Politics: Spoils System
The spoils system refers to the process whereby elected officials reward political supporters with government jobs. The goes back to President Andrew Jackson. The term was meant to be pejorative. It was related to a speech by Senator William L. Marcy who said, “To the victors belong the spoils.”
In a lot of ways, the spoils system makes sense. Once elected, political leaders need subordinates around them who are loyal and will keep the leader’s best interest in mind.
With a campaign just ended, campaign staffers need employment. Conveniently, the leader-elect has jobs to fill. Hard-working campaign staffers can slide into junior-level positions; campaign managers and strategists can be slotted into upper-level positions, and political allies can be given plum jobs as repayment for their public endorsements and behind-the-scenes work securing support from big money donors.
Government organizations still use policy-laden hiring processes to fill jobs; however, those who benefit from the spoils system are often hired in spite of policies and processes designed to ensure fair competition in hiring. When the big boss says to hire someone, that someone gets hired.
While the spoils system has been prevalent in the federal government, it is also at play in state and local governments as well. Here are some examples of the spoils system at work:
When a candidate for the US presidency wins an election, current and former elected officials of the new president’s political party make up the bulk of the Cabinet. However, awarding supporters with jobs does not end there. Many of the president’s campaign staff are awarded White House jobs and positions at executive branch agencies. After serving as the Barack Obama campaign’s chief strategist, David Axelrod took a job in the White House as Senior Advisor to the President which he held from January 2009 to January 2011. He left the White House to take a job with Obama’s re-election campaign.
After working on numerous campaigns over his career, Karl Rove found himself rewarded with a Senior Adviser position and later Deputy Chief of Staff in the George W. Bush administration after working on several of Bush’s campaigns on his ascension through public offices to the US presidency. Bush called Rove “The Architect” for Rove’s work on Bush’s 2004 reelection campaign against Senator John Kerry.

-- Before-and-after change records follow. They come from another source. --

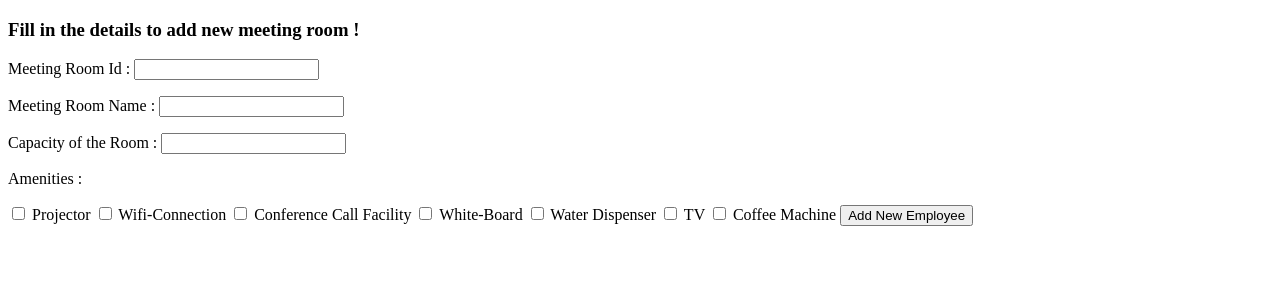
Repository: pavleen14/techyons-code-fury
Page: http://localhost/meetingroommanagement/admin?option=create
The author's editor kept a copy of each file at every save. The page is drawn from the files as they stood at one save, then again after the next save.
The browser window is 1280 px wide. The pictures show the whole page.
The page is served by Tomcat 9.

Above is the page before, as saved 2021-09-25 07:49:34.

After the next save:
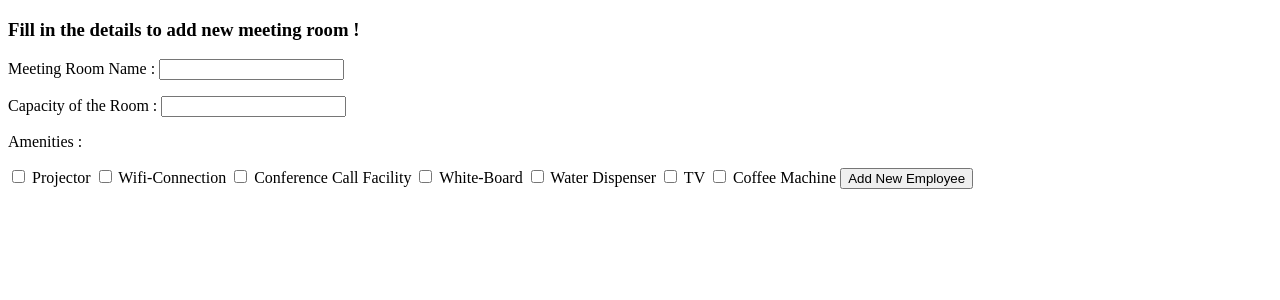
Saved 7 s later.
--- a/application/meetingroommanagement/src/main/webapp/addNewRoom.jsp
+++ b/application/meetingroommanagement/src/main/webapp/addNewRoom.jsp
@@ -7,8 +7,6 @@
 <body>
 <h3>Fill in the details to add new meeting room !</h3>
 <form action="http://localhost:8080/meetingroommanagement/meetingroom" method=POST>
-   Meeting Room Id :
-   <input type="text" name="mid" ><p>
    Meeting Room Name :
    <input type="text" name="mname"><p>
    Capacity of the Room :
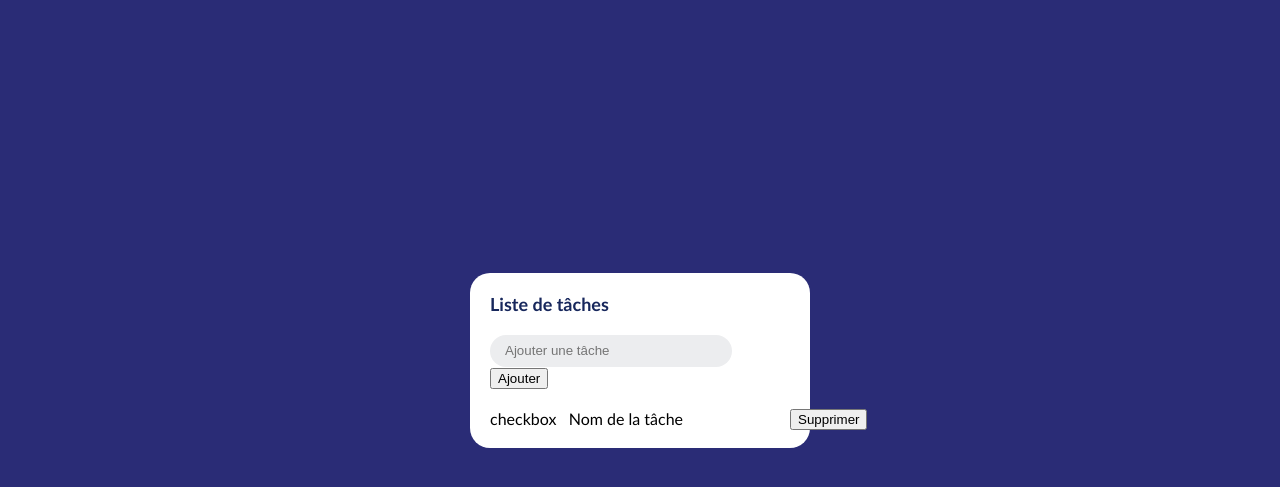
Repository: ndiemenguer/convertisseur
Page: / (app in todo-isep/)
The author's editor kept a copy of each file at every save. The page is drawn from the files as they stood at one save, then again after the next save.
The browser window is 1280 px wide. The pictures show the whole page.
The project was rebuilt for these pictures with package versions that can differ from the ones it lists, and the page was loaded fresh each time. Also part of the build but not shown: todo-isep/vite.config.js, todo-isep/src/Application.jsx, todo-isep/src/index.css.

Above is the page before, as saved 2023-05-06 12:28:46.

### todo-isep/src/main.jsx
import React from 'react'
import ReactDOM from 'react-dom/client'
import App from './App.jsx'
import ApplicationDev from './Application.jsx'
import './index.css'


ReactDOM.createRoot(document.getElementById('root')).render(
  <React.StrictMode>
    <App />
  </React.StrictMode>,
)

### todo-isep/src/App.jsx
import "./App.css";

function App() {
  return (
    <>
      <main className="container">
        <div className="title">Liste de tâches</div>
        <div className="input-box">
          <input
            type="text"
            className="input"
            placeholder="Ajouter une tâche"
          />
          <button>Ajouter</button>
        </div>
        <div className="todo-list">
          <div className="todo-box">
            <div>checkbox &nbsp; Nom de la tâche</div>
            <div>
              <button className="button">Supprimer</button>
            </div>
          </div>
        </div>
      </main>
    </>
  );
}

export default App;

### todo-isep/src/App.css
body {
  background: #2a2c76;
  display: flex;
  height: 100vh;
  width: 100vw;
  margin: 0;
  justify-content: center;
  align-items: center;
  font-family: calibri;
}

.container {
  background: white;
  width: 300px;
  min-height: 100px;
  border-radius: 20px;
  display: flex;
  flex-direction: column;
  gap: 20px;
  padding: 20px;
}

.container .title {
  font-size: 18px;
  font-weight: 600;
  color: #17275c;
}

.input-box {
  position: relative;
}

.todo-list {
  display: flex;
  flex-direction: column;
  gap: 10px;
}

.todo-box {
  display: flex;
  justify-content: space-between;
}

.input {
  width: 75%;
  height: 30px;
  border-radius: 20px;
  border: 0;
  outline: none;
  background-color: #ecedef;
  padding-left: 15px;
}

.button {
  position: absolute;
}

Loaded but not shown: todo-isep/index.html (common file)

After the next save:
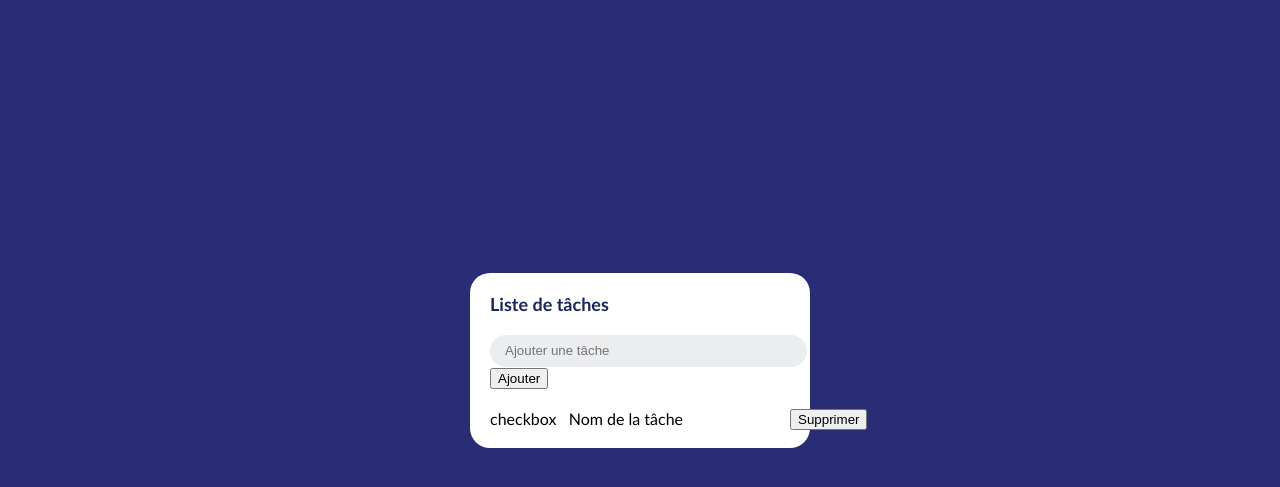
Saved 14 s later.
--- a/todo-isep/src/App.css
+++ b/todo-isep/src/App.css
@@ -42,7 +42,7 @@ body {
 }
 
 .input {
-  width: 75%;
+  width: 100%;
   height: 30px;
   border-radius: 20px;
   border: 0;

The spoils system isn’t limited to presidential politics. Say a citizen is elected as mayor of a large US city. Under the strong mayor form of government, the mayor typically appoints one or more deputy mayors to help run the day-to-day operations of the city while the mayor handles external affairs. The mayor must also appoint department heads. There are plenty of jobs available for the mayor to implement the spoils system. Campaign staffers and relatives of donors may be in line for jobs.